TORONTO – The Toronto-based start-up that labels itself as the “Airbnb of parking” on Tuesday was named the first winner of Infiniti’s Canadian technology accelerator program.
Rover Parking, which allows users to rent out unused parking spaces and driveways in select markets for up to $2 per hour, beat seven other competing start-ups at Infiniti Lab Toronto’s first Demo Day.
Rover was the unanimous selection of a group of Canadian venture capitalists who heard pitches from the start-ups in downtown Toronto.
As a result, Rover will be guaranteed a spot in a similar Demo Day for Infiniti Lab in Hong Kong, where it and seven other start-ups will have a chance to pitch themselves for funding from Chinese investors, in addition to taking place in a three-month development program.
Infiniti Lab Toronto is a partnership between Infiniti Canada, the city of Toronto, start-up mentorship non-profit Multiplicity and other firms designed to foster growth among companies focused on the Internet of Things and “smart city” initiatives.
The eight start-ups took part in a one-month program that included tips on aspects of business such as fundraising practices, marketing, crowdfunding, hiring and more.
Rover co-founder Tim Wootton said the company, which operates in Toronto and Montreal, has averaged month-over-month growth of about 20 per cent since launching two years ago. He said the app proves popular among users because it allows them to capitalize on unused space.
“What we’ve done over the last two years is really create a replicable process that’s going to help us take this from neighbourhood to neighbourhood, city to city, country to country,” Wootton said during his pitch to investors.
The company takes 30 per cent of each transaction, Wootton said.
Wootton said Rover has been aided by an environment that has become much more favourable for tech start-ups in recent years, particularly as governments begin adjusting regulations and policies for them.

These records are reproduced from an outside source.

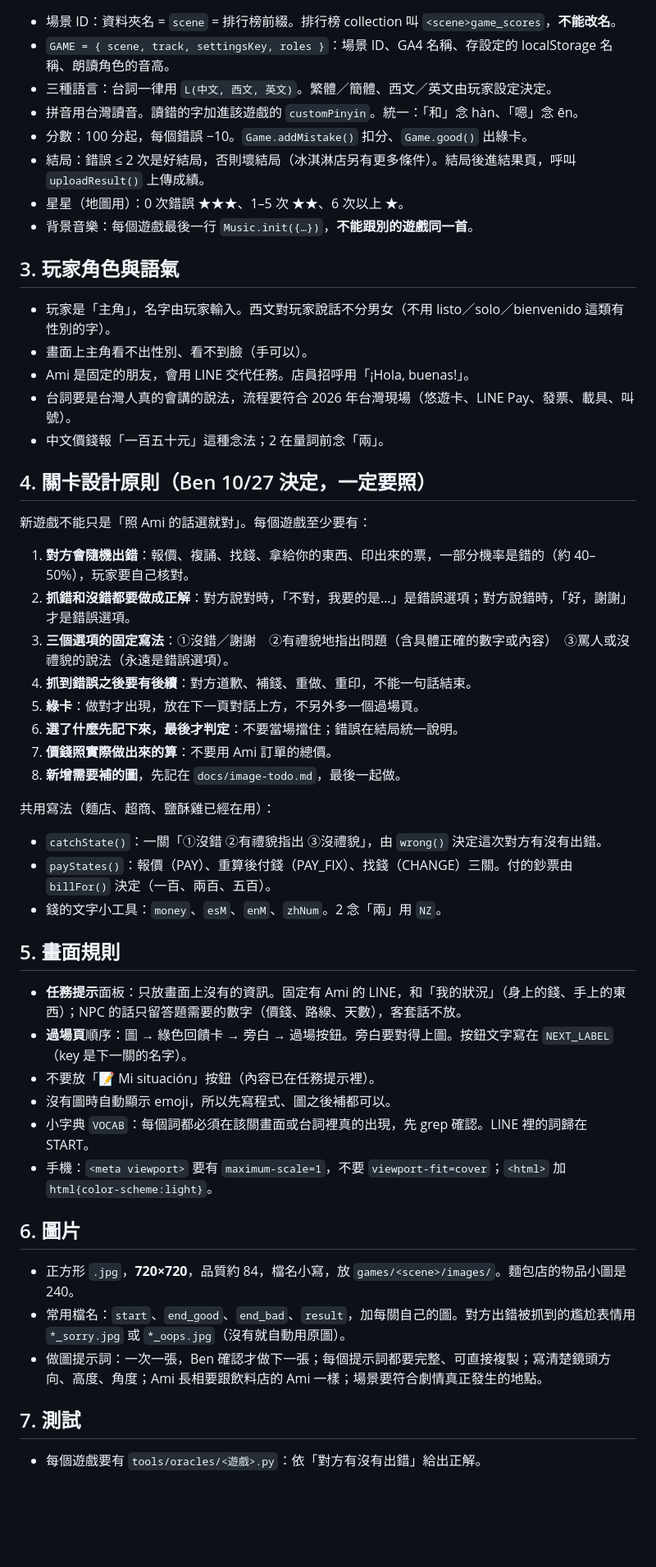
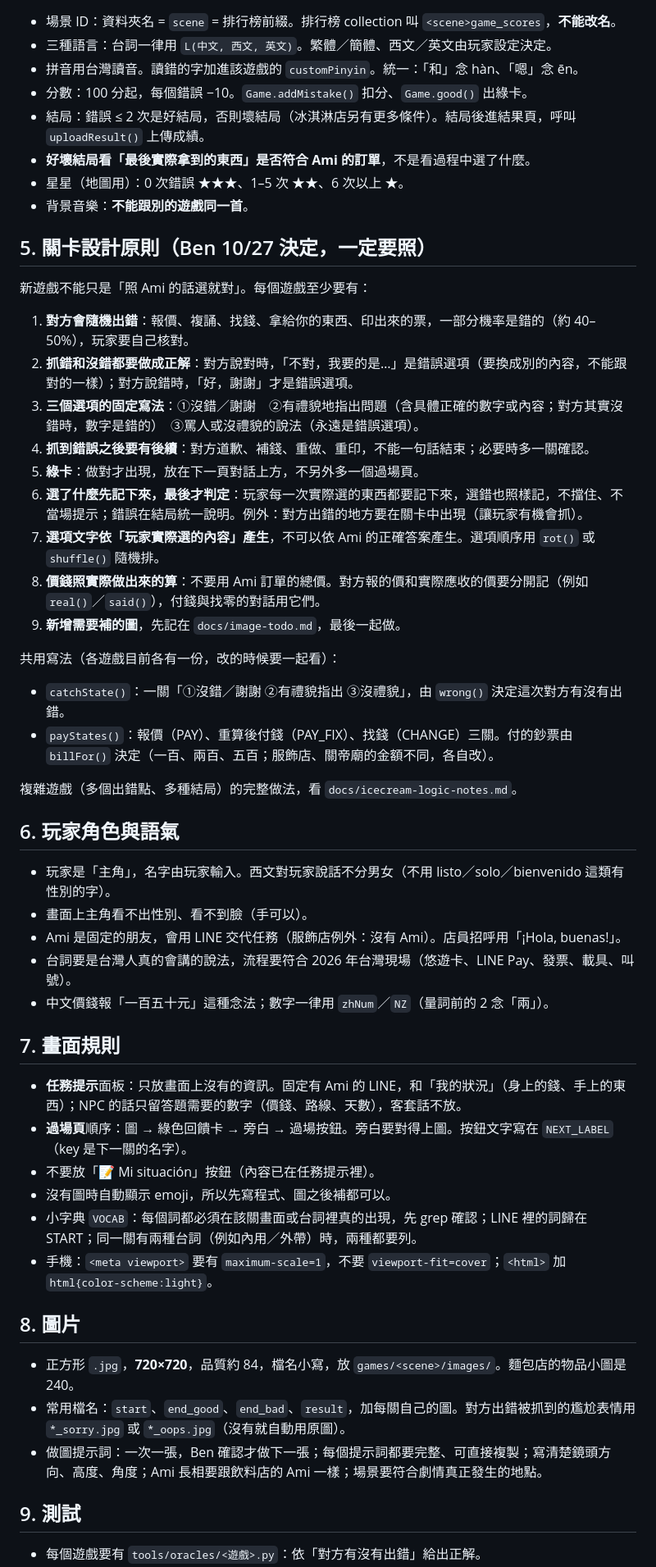
Before and after one commit to wangchiapin/taiwan-life, a Markdown page: docs/new-game-guide.md, the part around one of its changes. Shown at 82% size. GitHub-like rendering; blank space fills up the shorter version.

```diff
--- a/docs/new-game-guide.md
+++ b/docs/new-game-guide.md
@@ -15,54 +49,56 @@
 
 - 場景 ID：資料夾名 = `scene` = 排行榜前綴。排行榜 collection 叫 `<scene>game_scores`，**不能改名**。
-- `GAME = { scene, track, settingsKey, roles }`：場景 ID、GA4 名稱、存設定的 localStorage 名稱、朗讀角色的音高。
 - 三種語言：台詞一律用 `L(中文, 西文, 英文)`。繁體／簡體、西文／英文由玩家設定決定。
 - 拼音用台灣讀音。讀錯的字加進該遊戲的 `customPinyin`。統一：「和」念 hàn、「嗯」念 ēn。
 - 分數：100 分起，每個錯誤 −10。`Game.addMistake()` 扣分、`Game.good()` 出綠卡。
 - 結局：錯誤 ≤ 2 次是好結局，否則壞結局（冰淇淋店另有更多條件）。結局後進結果頁，呼叫 `uploadResult()` 上傳成績。
+- **好壞結局看「最後實際拿到的東西」是否符合 Ami 的訂單**，不是看過程中選了什麼。
 - 星星（地圖用）：0 次錯誤 ★★★、1–5 次 ★★、6 次以上 ★。
-- 背景音樂：每個遊戲最後一行 `Music.init({…})`，**不能跟別的遊戲同一首**。
+- 背景音樂：**不能跟別的遊戲同一首**。
 
-## 3. 玩家角色與語氣
-
-- 玩家是「主角」，名字由玩家輸入。西文對玩家說話不分男女（不用 listo／solo／bienvenido 這類有性別的字）。
-- 畫面上主角看不出性別、看不到臉（手可以）。
-- Ami 是固定的朋友，會用 LINE 交代任務。店員招呼用「¡Hola, buenas!」。
-- 台詞要是台灣人真的會講的說法，流程要符合 2026 年台灣現場（悠遊卡、LINE Pay、發票、載具、叫號）。
-- 中文價錢報「一百五十元」這種念法；2 在量詞前念「兩」。
-
-## 4. 關卡設計原則（Ben 10/27 決定，一定要照）
+## 5. 關卡設計原則（Ben 10/27 決定，一定要照）
 
 新遊戲不能只是「照 Ami 的話選就對」。每個遊戲至少要有：
 
 1. **對方會隨機出錯**：報價、複誦、找錢、拿給你的東西、印出來的票，一部分機率是錯的（約 40–50%），玩家要自己核對。
-2. **抓錯和沒錯都要做成正解**：對方說對時，「不對，我要的是…」是錯誤選項；對方說錯時，「好，謝謝」才是錯誤選項。
-3. **三個選項的固定寫法**：①沒錯／謝謝　②有禮貌地指出問題（含具體正確的數字或內容）　③罵人或沒禮貌的說法（永遠是錯誤選項）。
-4. **抓到錯誤之後要有後續**：對方道歉、補錢、重做、重印，不能一句話結束。
+2. **抓錯和沒錯都要做成正解**：對方說對時，「不對，我要的是…」是錯誤選項（要換成別的內容，不能跟對的一樣）；對方說錯時，「好，謝謝」才是錯誤選項。
+3. **三個選項的固定寫法**：①沒錯／謝謝　②有禮貌地指出問題（含具體正確的數字或內容；對方其實沒錯時，數字是錯的）　③罵人或沒禮貌的說法（永遠是錯誤選項）。
+4. **抓到錯誤之後要有後續**：對方道歉、補錢、重做、重印，不能一句話結束；必要時多一關確認。
 5. **綠卡**：做對才出現，放在下一頁對話上方，不另外多一個過場頁。
-6. **選了什麼先記下來，最後才判定**：不要當場擋住；錯誤在結局統一說明。
-7. **價錢照實際做出來的算**：不要用 Ami 訂單的總價。
-8. **新增需要補的圖**，先記在 `docs/image-todo.md`，最後一起做。
+6. **選了什麼先記下來，最後才判定**：玩家每一次實際選的東西都要記下來，選錯也照樣記，不擋住、不當場提示；錯誤在結局統一說明。例外：對方出錯的地方要在關卡中出現（讓玩家有機會抓）。
+7. **選項文字依「玩家實際選的內容」產生**，不可以依 Ami 的正確答案產生。選項順序用 `rot()` 或 `shuffle()` 隨機排。
+8. **價錢照實際做出來的算**：不要用 Ami 訂單的總價。對方報的價和實際應收的價要分開記（例如 `real()`／`said()`），付錢與找零的對話用它們。
+9. **新增需要補的圖**，先記在 `docs/image-todo.md`，最後一起做。
 
-共用寫法（麵店、超商、鹽酥雞已經在用）：
-- `catchState()`：一關「①沒錯 ②有禮貌指出 ③沒禮貌」，由 `wrong()` 決定這次對方有沒有出錯。
-- `payStates()`：報價（PAY）、重算後付錢（PAY_FIX）、找錢（CHANGE）三關。付的鈔票由 `billFor()` 決定（一百、兩百、五百）。
-- 錢的文字小工具：`money`、`esM`、`enM`、`zhNum`。2 念「兩」用 `NZ`。
+共用寫法（各遊戲目前各有一份，改的時候要一起看）：
+- `catchState()`：一關「①沒錯／謝謝 ②有禮貌指出 ③沒禮貌」，由 `wrong()` 決定這次對方有沒有出錯。
+- `payStates()`：報價（PAY）、重算後付錢（PAY_FIX）、找錢（CHANGE）三關。付的鈔票由 `billFor()` 決定（一百、兩百、五百；服飾店、關帝廟的金額不同，各自改）。
 
-## 5. 畫面規則
+複雜遊戲（多個出錯點、多種結局）的完整做法，看 `docs/icecream-logic-notes.md`。
+
+## 6. 玩家角色與語氣
+
+- 玩家是「主角」，名字由玩家輸入。西文對玩家說話不分男女（不用 listo／solo／bienvenido 這類有性別的字）。
+- 畫面上主角看不出性別、看不到臉（手可以）。
+- Ami 是固定的朋友，會用 LINE 交代任務（服飾店例外：沒有 Ami）。店員招呼用「¡Hola, buenas!」。
+- 台詞要是台灣人真的會講的說法，流程要符合 2026 年台灣現場（悠遊卡、LINE Pay、發票、載具、叫號）。
+- 中文價錢報「一百五十元」這種念法；數字一律用 `zhNum`／`NZ`（量詞前的 2 念「兩」）。
+
+## 7. 畫面規則
 
 - **任務提示**面板：只放畫面上沒有的資訊。固定有 Ami 的 LINE，和「我的狀況」（身上的錢、手上的東西）；NPC 的話只留答題需要的數字（價錢、路線、天數），客套話不放。
 - **過場頁**順序：圖 → 綠色回饋卡 → 旁白 → 過場按鈕。旁白要對得上圖。按鈕文字寫在 `NEXT_LABEL`（key 是下一關的名字）。
 - 不要放「📝 Mi situación」按鈕（內容已在任務提示裡）。
 - 沒有圖時自動顯示 emoji，所以先寫程式、圖之後補都可以。
-- 小字典 `VOCAB`：每個詞都必須在該關畫面或台詞裡真的出現，先 grep 確認。LINE 裡的詞歸在 START。
+- 小字典 `VOCAB`：每個詞都必須在該關畫面或台詞裡真的出現，先 grep 確認；LINE 裡的詞歸在 START；同一關有兩種台詞（例如內用／外帶）時，兩種都要列。
 - 手機：`<meta viewport>` 要有 `maximum-scale=1`，不要 `viewport-fit=cover`；`<html>` 加 `html{color-scheme:light}`。
 
-## 6. 圖片
+## 8. 圖片
 
 - 正方形 `.jpg`，**720×720**，品質約 84，檔名小寫，放 `games/<scene>/images/`。麵包店的物品小圖是 240。
 - 常用檔名：`start`、`end_good`、`end_bad`、`result`，加每關自己的圖。對方出錯被抓到的尷尬表情用 `*_sorry.jpg` 或 `*_oops.jpg`（沒有就自動用原圖）。
 - 做圖提示詞：一次一張，Ben 確認才做下一張；每個提示詞都要完整、可直接複製；寫清楚鏡頭方向、高度、角度；Ami 長相要跟飲料店的 Ami 一樣；場景要符合劇情真正發生的地點。
 
-## 7. 測試
+## 9. 測試
 
 - 每個遊戲要有 `tools/oracles/<遊戲>.py`：依「對方有沒有出錯」給出正解。
```
Also changed, not shown: other parts of docs/new-game-guide.md (+46 -10 lines), README.md (+8 -15 lines), docs/icecream-logic-notes.md (renamed from docs/game-logic-rules.md, +4 -3 lines).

“Governments are starting to lean into disruptive technologies, as opposed to shying away from it,” he said.
Rover once had a run-in with the Toronto city government, which expressed skepticism about Rover’s legality shortly after its launch in 2015. Rover has been allowed to operate within the city, however.
In remarks at the Demo Day, Toronto Mayor John Tory acknowledged that the city in the past had at times been unfriendly to disruptive start-up companies.. But, he said he has urged the city government, as well as local businesses, to do more to help them thrive in the city.
“You can’t turn back the hands of time, and you shouldn’t try,” he said.
Tory said making Toronto friendlier for start-ups could help the city address problems with mass transit and mobility, especially as autonomous technology and mobile applications appear poised to transform the future.
“We want to become a home to disruptors,” he said.